Today in Labor History: Weekend Edition
June 19—A pioneering sit-down strike is conducted by workers at a General Tire Co. factory in Akron, Ohio. The United Rubber Workers union was founded a year later. The
tactic launched a wave of similar efforts in the auto and other industries over the next several years – 1934
(Strike!: In this brand new, expanded edition of Strike! you can read about the General Tire Co. strike as well as other labor-management conflicts that have occurred over the past 140 years. Here you’ll learn much about workers’ struggle to win a degree of justice, from the workers’ point of view.)
June 20—Henry Ford recognizes the United Auto Workers, signs contract for workers at River Rouge plant – 1941

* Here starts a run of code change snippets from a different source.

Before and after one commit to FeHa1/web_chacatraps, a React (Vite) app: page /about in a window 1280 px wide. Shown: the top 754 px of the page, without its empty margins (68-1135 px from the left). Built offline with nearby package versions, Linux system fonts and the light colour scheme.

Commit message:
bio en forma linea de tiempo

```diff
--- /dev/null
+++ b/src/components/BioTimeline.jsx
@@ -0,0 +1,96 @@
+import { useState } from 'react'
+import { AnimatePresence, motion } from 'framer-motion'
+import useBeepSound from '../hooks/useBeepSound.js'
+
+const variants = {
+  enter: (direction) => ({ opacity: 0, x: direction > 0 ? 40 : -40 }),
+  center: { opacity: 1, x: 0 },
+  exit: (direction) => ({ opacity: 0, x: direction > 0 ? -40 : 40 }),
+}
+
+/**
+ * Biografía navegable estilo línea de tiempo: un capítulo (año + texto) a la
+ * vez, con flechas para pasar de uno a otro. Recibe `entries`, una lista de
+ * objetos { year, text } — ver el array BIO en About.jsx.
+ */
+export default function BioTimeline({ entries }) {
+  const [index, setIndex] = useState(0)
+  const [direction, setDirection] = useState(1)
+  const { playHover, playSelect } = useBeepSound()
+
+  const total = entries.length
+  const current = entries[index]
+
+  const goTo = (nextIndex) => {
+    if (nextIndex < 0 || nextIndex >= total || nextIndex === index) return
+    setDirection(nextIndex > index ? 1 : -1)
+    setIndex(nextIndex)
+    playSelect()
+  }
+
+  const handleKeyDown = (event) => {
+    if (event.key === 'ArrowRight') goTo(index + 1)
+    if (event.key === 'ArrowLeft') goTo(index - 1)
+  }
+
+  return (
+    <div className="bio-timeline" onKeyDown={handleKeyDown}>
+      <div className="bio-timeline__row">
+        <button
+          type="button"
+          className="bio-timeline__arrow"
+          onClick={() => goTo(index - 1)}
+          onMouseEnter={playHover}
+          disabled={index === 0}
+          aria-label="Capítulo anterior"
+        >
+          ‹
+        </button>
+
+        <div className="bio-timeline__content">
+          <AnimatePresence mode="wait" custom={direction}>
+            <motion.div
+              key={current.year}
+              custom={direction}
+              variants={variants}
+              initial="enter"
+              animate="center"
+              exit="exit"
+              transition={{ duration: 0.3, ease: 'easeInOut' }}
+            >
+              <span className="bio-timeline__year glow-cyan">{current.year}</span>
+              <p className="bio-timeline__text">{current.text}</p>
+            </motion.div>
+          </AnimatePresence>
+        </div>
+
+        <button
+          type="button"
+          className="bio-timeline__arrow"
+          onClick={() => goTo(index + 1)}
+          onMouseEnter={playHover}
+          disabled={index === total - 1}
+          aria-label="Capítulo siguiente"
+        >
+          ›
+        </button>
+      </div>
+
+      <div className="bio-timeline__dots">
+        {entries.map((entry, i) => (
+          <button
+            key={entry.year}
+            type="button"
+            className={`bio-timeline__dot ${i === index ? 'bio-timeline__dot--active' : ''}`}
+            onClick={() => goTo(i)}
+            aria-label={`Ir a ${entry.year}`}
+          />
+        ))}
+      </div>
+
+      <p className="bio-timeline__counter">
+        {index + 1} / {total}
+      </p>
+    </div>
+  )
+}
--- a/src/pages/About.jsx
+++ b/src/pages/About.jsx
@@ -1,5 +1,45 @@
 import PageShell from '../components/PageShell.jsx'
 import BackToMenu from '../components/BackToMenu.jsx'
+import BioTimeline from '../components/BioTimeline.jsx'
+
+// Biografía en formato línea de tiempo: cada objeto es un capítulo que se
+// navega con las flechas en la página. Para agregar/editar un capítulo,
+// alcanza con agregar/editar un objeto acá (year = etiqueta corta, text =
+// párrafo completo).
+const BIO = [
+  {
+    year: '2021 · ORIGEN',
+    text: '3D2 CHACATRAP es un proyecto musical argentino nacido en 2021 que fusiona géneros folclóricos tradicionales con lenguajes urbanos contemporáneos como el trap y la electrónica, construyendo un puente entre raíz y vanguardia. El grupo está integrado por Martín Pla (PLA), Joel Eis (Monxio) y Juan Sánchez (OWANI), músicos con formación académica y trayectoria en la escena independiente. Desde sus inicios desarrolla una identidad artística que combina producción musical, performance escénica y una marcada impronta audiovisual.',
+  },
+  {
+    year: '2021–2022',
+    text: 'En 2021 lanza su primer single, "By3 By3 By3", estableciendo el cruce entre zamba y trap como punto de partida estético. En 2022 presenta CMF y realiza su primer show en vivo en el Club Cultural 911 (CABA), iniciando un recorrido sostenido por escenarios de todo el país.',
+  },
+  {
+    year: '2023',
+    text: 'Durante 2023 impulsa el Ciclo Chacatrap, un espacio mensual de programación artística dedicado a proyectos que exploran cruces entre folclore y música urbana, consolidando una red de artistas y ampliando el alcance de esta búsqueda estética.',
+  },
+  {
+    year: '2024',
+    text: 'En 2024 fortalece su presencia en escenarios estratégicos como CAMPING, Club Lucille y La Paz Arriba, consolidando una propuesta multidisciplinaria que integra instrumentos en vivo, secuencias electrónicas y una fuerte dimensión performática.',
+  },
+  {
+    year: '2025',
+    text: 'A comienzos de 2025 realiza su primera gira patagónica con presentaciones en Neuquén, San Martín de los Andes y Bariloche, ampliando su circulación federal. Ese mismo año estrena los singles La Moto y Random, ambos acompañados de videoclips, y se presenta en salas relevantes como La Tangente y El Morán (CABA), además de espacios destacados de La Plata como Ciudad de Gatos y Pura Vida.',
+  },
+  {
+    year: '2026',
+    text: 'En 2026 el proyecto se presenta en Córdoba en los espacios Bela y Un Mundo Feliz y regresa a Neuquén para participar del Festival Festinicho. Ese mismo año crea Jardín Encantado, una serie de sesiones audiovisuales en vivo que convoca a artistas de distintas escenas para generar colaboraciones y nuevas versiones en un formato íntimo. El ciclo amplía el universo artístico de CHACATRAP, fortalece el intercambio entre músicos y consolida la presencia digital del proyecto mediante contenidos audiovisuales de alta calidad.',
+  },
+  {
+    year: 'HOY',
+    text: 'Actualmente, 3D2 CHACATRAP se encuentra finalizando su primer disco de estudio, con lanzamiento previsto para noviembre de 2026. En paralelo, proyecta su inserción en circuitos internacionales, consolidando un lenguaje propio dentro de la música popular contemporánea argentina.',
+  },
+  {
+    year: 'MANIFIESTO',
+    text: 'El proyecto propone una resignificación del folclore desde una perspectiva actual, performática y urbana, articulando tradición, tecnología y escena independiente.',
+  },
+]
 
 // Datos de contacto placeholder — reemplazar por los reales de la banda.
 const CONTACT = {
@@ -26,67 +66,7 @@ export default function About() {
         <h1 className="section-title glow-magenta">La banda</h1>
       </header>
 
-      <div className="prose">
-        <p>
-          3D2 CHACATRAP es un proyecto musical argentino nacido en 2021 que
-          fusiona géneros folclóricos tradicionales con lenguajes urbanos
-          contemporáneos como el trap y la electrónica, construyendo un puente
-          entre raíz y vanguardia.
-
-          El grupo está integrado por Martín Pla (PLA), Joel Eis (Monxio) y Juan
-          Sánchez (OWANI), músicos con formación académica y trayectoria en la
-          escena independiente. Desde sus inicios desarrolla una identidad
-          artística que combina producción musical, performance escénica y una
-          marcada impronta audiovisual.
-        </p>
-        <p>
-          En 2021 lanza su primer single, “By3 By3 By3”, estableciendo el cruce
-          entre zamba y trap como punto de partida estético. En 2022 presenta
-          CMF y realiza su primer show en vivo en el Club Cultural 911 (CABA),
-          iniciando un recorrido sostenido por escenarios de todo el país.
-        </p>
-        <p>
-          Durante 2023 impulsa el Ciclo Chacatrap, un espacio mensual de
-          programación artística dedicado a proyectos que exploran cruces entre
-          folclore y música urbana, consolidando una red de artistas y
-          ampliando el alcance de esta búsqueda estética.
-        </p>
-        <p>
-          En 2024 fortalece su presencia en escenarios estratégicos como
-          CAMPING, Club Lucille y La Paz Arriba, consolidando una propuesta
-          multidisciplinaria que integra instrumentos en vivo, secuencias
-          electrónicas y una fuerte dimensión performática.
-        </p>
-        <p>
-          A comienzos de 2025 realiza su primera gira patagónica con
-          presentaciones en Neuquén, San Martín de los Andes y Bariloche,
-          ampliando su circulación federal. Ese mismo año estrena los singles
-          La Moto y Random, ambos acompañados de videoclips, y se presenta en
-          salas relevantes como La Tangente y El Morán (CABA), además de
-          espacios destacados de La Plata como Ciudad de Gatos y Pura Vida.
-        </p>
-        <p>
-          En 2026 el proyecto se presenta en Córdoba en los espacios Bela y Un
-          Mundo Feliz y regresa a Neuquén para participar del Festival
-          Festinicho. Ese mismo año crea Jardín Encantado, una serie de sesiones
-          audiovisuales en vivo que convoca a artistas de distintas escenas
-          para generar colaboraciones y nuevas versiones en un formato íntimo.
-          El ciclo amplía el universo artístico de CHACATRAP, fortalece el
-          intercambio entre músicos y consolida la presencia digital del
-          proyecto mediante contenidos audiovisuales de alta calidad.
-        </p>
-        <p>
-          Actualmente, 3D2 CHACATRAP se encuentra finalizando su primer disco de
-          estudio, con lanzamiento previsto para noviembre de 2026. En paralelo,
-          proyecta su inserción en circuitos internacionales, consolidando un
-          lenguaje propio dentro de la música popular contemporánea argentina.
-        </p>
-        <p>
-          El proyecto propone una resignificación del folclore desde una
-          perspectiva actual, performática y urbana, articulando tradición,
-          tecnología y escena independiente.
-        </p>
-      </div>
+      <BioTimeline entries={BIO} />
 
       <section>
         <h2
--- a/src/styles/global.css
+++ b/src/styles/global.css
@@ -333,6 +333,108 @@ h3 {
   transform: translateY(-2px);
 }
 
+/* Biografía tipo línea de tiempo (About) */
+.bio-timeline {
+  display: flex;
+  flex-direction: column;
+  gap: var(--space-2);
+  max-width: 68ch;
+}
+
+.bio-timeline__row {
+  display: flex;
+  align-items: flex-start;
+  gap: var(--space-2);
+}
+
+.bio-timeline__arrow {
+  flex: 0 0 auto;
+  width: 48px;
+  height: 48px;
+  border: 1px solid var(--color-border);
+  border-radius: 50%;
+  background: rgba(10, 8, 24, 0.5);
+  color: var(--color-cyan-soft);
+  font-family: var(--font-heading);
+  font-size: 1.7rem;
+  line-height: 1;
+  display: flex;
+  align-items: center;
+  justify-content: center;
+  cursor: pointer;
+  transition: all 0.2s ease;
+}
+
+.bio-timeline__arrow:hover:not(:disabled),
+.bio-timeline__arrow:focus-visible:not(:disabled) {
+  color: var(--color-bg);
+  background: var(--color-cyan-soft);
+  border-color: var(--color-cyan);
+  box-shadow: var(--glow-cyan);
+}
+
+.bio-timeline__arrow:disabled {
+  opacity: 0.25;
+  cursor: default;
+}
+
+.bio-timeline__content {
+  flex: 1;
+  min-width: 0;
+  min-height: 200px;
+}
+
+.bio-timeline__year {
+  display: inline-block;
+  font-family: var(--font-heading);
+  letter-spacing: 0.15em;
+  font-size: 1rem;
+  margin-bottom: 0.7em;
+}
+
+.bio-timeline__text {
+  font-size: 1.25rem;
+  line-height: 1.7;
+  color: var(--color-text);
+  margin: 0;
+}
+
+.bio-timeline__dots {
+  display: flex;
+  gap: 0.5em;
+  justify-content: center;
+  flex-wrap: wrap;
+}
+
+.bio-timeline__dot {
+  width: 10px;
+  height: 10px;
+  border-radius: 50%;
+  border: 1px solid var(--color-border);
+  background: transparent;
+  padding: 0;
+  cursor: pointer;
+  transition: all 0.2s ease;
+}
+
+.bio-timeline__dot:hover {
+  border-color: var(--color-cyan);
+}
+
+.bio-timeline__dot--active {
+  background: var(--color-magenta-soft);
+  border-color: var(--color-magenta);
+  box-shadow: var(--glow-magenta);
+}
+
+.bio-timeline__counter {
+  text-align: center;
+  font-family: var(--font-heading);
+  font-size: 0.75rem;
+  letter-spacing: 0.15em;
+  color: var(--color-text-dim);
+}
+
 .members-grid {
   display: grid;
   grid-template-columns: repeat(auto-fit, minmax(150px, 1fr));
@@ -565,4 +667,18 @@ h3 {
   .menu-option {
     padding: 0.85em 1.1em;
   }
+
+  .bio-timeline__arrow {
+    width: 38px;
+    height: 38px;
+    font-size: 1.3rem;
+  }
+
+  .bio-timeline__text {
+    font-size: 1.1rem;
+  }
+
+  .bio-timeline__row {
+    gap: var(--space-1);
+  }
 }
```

June 21—An estimated 100,000 unionists and other supporters march in solidarity with striking Detroit News and Detroit Free Press newspaper workers – 1997
—Click here for the complete posting.
Labor Video: Brothers On The Line
Brothers On The Line is an award-winning documentary feature exploring the extraordinary journey of the Reuther brothers—prolific union organizers who led an army of laborers into an epic struggle for social justice. At the height of the Great Depression, a new industrial revolution came to life in Michigan’s colossal car factories. Taking a stand against oppressive conditions, young autoworkers Walter, Roy, and Victor Reuther faced intimidation and physical violence from “security” agents in their effort to coordinate sit-down strikes, the most successful occurring at the General Motors facilities in Flint. Their bold rhetoric and actions challenged the mighty automakers, won unprecedented quality-of-life gains, gave a voice to the rank-and-file, and established the United Auto Workers as one of the most powerful unions in American history. Click here to watch a trailer of the movie.
—Click Here to purchase a DVD of Brothers On The Line.